It was Roger Ebert, along with his partner in film criticism Gene Siskel, whom American documentarian Steve James credits with helping to launch his career as a filmmaker. On their acclaimed and nationally popular film review show At The Movies in January 1994, Siskel and Ebert were both unrestrained in their praise for an epic, near three hour documentary that had just premiered at the Sundance Film Festival: ‘Hoop Dreams’ – James’ wonderfully rich exposé of two inner-city teenagers striving for basketball stardom. Ebert called the film “one of the best films about American life I have ever seen” and even went on to say that it was “one of the great movie-going experiences of my life”; for a man whose life was the movies, this was express approval indeed.
Over twenty years later, with ‘Hoop Dreams’ still enjoying an enduringly warm legacy, James had a chance to return the favour by creating a filmic realisation of Ebert’s 2011 memoir ‘Life Itself’. Reaching unprecedented levels of fame for a film reviewer and becoming the very first movie critic to win the Pulitzer Price for Criticism in 1975, Ebert lived what James calls “an incredibly full life”; this no doubt providing a compelling framework on which to base his documentary. Sadly, Ebert succumbed to multiple bouts of cancer and subsequent complications led to the removal of his lower jaw, leaving him unable to eat, drink or speak in the latter years of his life; by the time James’ cameras rolled, Ebert was struck with illness once more and died just four months later. Plans for the film were thus reshaped and James’ absorbing biography delivered with an uncompromising mix of humour, poignancy, inspiration and sadness befitting Ebert’s bravery and resilience in a life so thoroughly lived.
‘Life Itself’ was released in UK cinemas last November and, in recently finding out that James was available for interviews ahead of the film’s release on DVD, I speculatively responded to the film’s PR to see if the director could spare some time for our little website. I was delighted, though slightly apprehensive, when the response came that James would indeed be available to talk. This was to be my first ever “phoner” and it was with a man who was responsible for one of my top five films of all time; as an aspiring basketball player myself, ‘Hoop Dreams’ struck an indelible chord in my teenage years and its multi-faceted commentary on issues of race, class, economic inequality and the dark side of the ‘American Dream’ has left me spellbound ever since.

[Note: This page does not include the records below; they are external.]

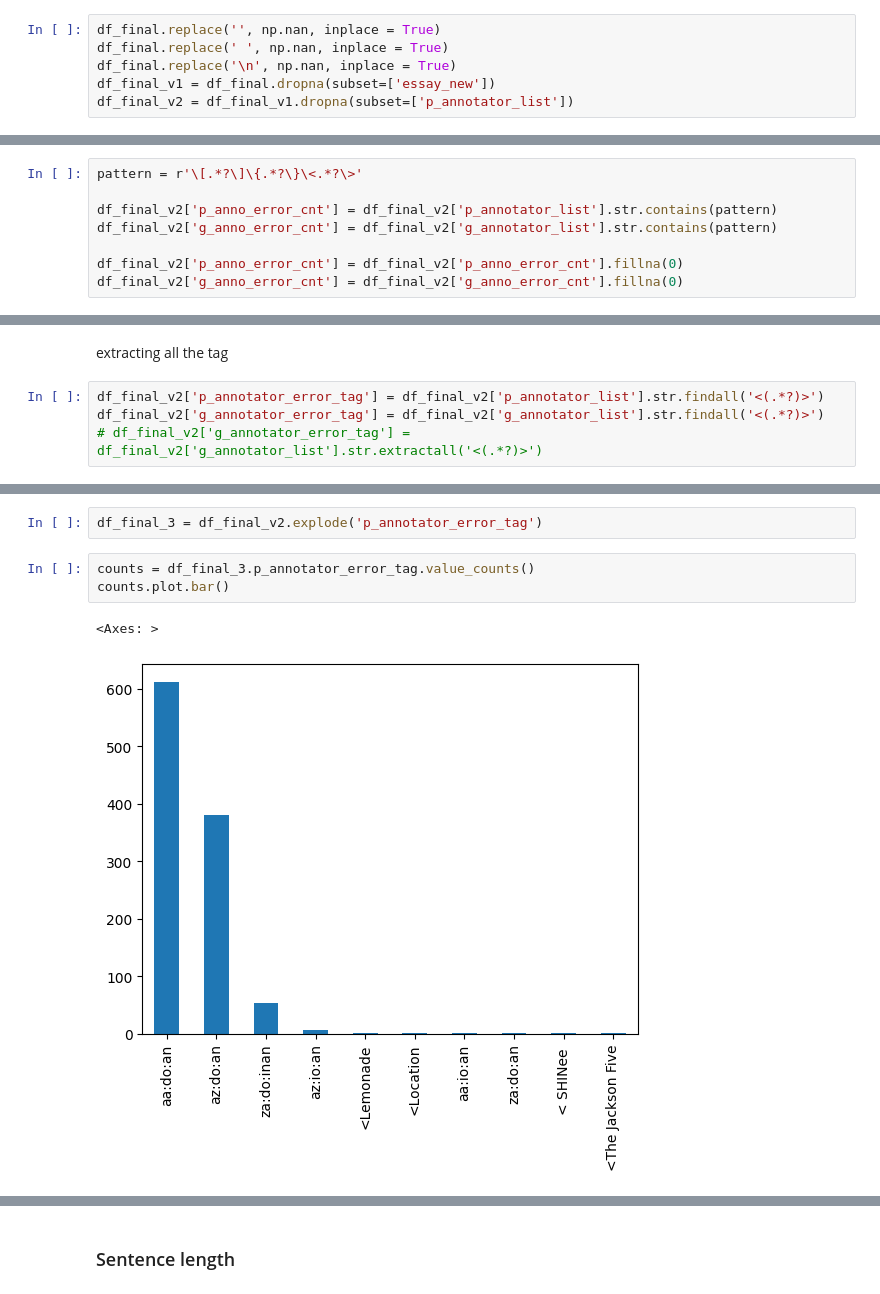
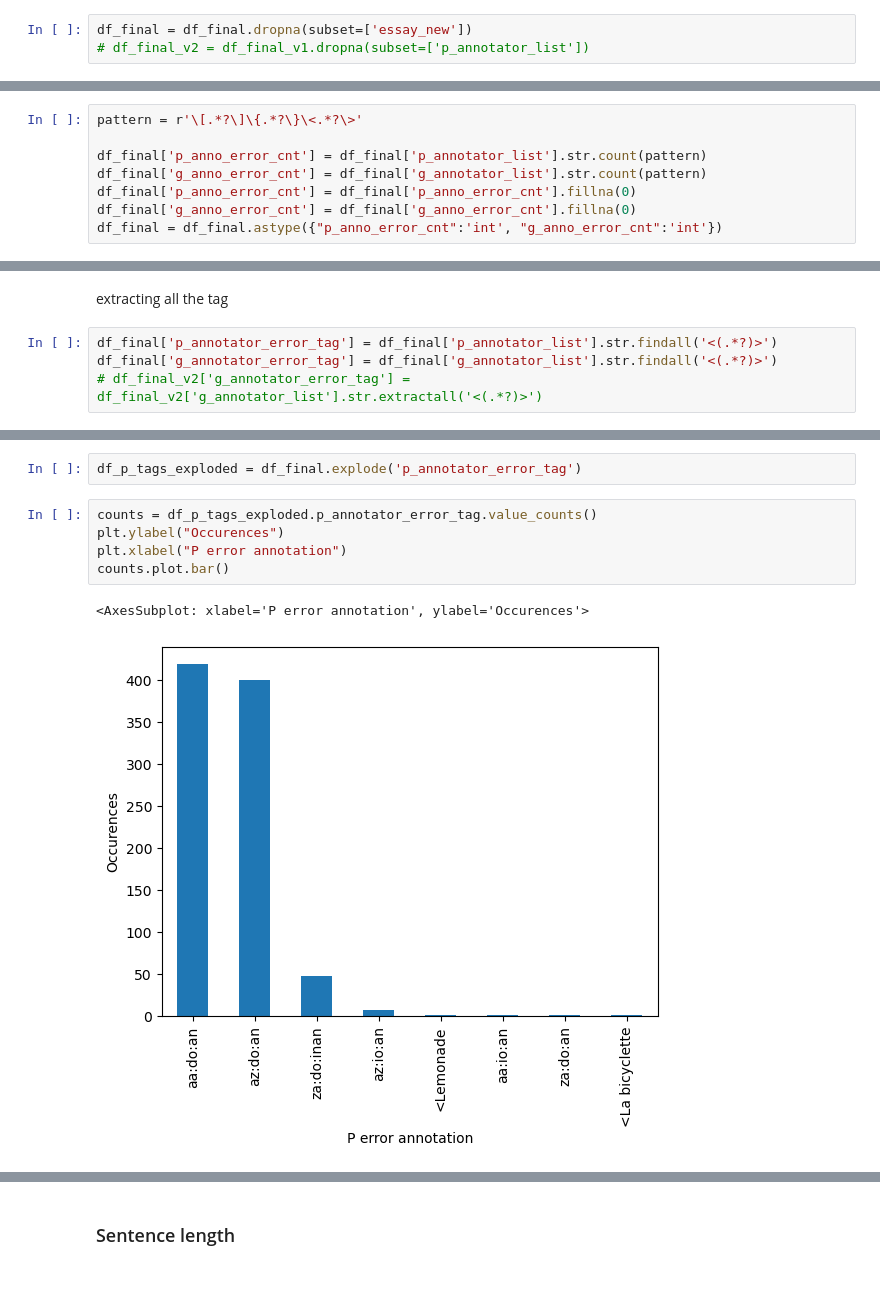
Before and after one commit to team-langbot/model_gec, a Jupyter notebook: EDA.ipynb, the cells around one changed output, grey strips where cells are left out. Saved outputs shown, nothing was run; the diff lists cells and outputs as text.

```diff
--- a/EDA.ipynb
+++ b/EDA.ipynb
@@ -491,6 +665,3 @@ df_final
 # %%
-df_final.replace('', np.nan, inplace = True)
-df_final.replace(' ', np.nan, inplace = True)
-df_final.replace('\n', np.nan, inplace = True)
-df_final_v1 = df_final.dropna(subset=['essay_new'])
-df_final_v2 = df_final_v1.dropna(subset=['p_annotator_list'])
+df_final = df_final.dropna(subset=['essay_new'])
+# df_final_v2 = df_final_v1.dropna(subset=['p_annotator_list'])
@@ -530,8 +736,8 @@ df_final_v2.to_csv('output.csv', index = False)
 # %%
 pattern = r'\[.*?\]\{.*?\}\<.*?\>'
 
-df_final_v2['p_anno_error_cnt'] = df_final_v2['p_annotator_list'].str.contains(pattern)
-df_final_v2['g_anno_error_cnt'] = df_final_v2['g_annotator_list'].str.contains(pattern)
-
-df_final_v2['p_anno_error_cnt'] = df_final_v2['p_anno_error_cnt'].fillna(0)
-df_final_v2['g_anno_error_cnt'] = df_final_v2['g_anno_error_cnt'].fillna(0)
+df_final['p_anno_error_cnt'] = df_final['p_annotator_list'].str.count(pattern)
+df_final['g_anno_error_cnt'] = df_final['g_annotator_list'].str.count(pattern)
+df_final['p_anno_error_cnt'] = df_final['p_anno_error_cnt'].fillna(0)
+df_final['g_anno_error_cnt'] = df_final['g_anno_error_cnt'].fillna(0)
+df_final = df_final.astype({"p_anno_error_cnt":'int', "g_anno_error_cnt":'int'})
@@ -591,6 +780,6 @@ plt.show()
 # %% [markdown]
 extracting all the tag
 # %%
-df_final_v2['p_annotator_error_tag'] = df_final_v2['p_annotator_list'].str.findall('<(.*?)>')
-df_final_v2['g_annotator_error_tag'] = df_final_v2['g_annotator_list'].str.findall('<(.*?)>')
+df_final['p_annotator_error_tag'] = df_final['p_annotator_list'].str.findall('<(.*?)>')
+df_final['g_annotator_error_tag'] = df_final['g_annotator_list'].str.findall('<(.*?)>')
 # df_final_v2['g_annotator_error_tag'] = df_final_v2['g_annotator_list'].str.extractall('<(.*?)>')
@@ -624,8 +802,10 @@ df_final_v2
 # %%
-df_final_3 = df_final_v2.explode('p_annotator_error_tag')
+df_p_tags_exploded = df_final.explode('p_annotator_error_tag')
 # %%
-counts = df_final_3.p_annotator_error_tag.value_counts()
+counts = df_p_tags_exploded.p_annotator_error_tag.value_counts()
+plt.ylabel("Occurences")
+plt.xlabel("P error annotation")
 counts.plot.bar()
 # %% [output]
-<Axes: >
+<AxesSubplot: xlabel='P error annotation', ylabel='Occurences'>
-[figure, old version]
+[figure, new version]
```
Also changed, not shown: parts of 80 cells of this notebook.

So, taking twenty minutes away from my desk job on a Thursday afternoon, I retreated to a corner of a cold, deserted storage room, dialled through to Illinois and spoke to the man himself. Garrulous, intelligent and insightful, James mercifully proved to be a model interviewee. Despite nerves that caused me to drown out my own voice with a misplaced left hand covering my phone’s mic as I attempted to deliver my second question (edited out here to save my blushes), I think that it all went quite well.
A little jittery, and narrowly resisting the urge to explode into sycophantic frenzy, I spoke with James about ‘Life Itself’, the world of criticism, objectivity in documentary filmmaking, the legacy of ‘Hoop Dreams’ and the tales of tragedy and survival that followed William Gates and Arthur Agee Jr. away from the cameras.
‘Life Itself’ is out on DVD on 23rd February – stay tuned to The Fix for our thoughts on the film.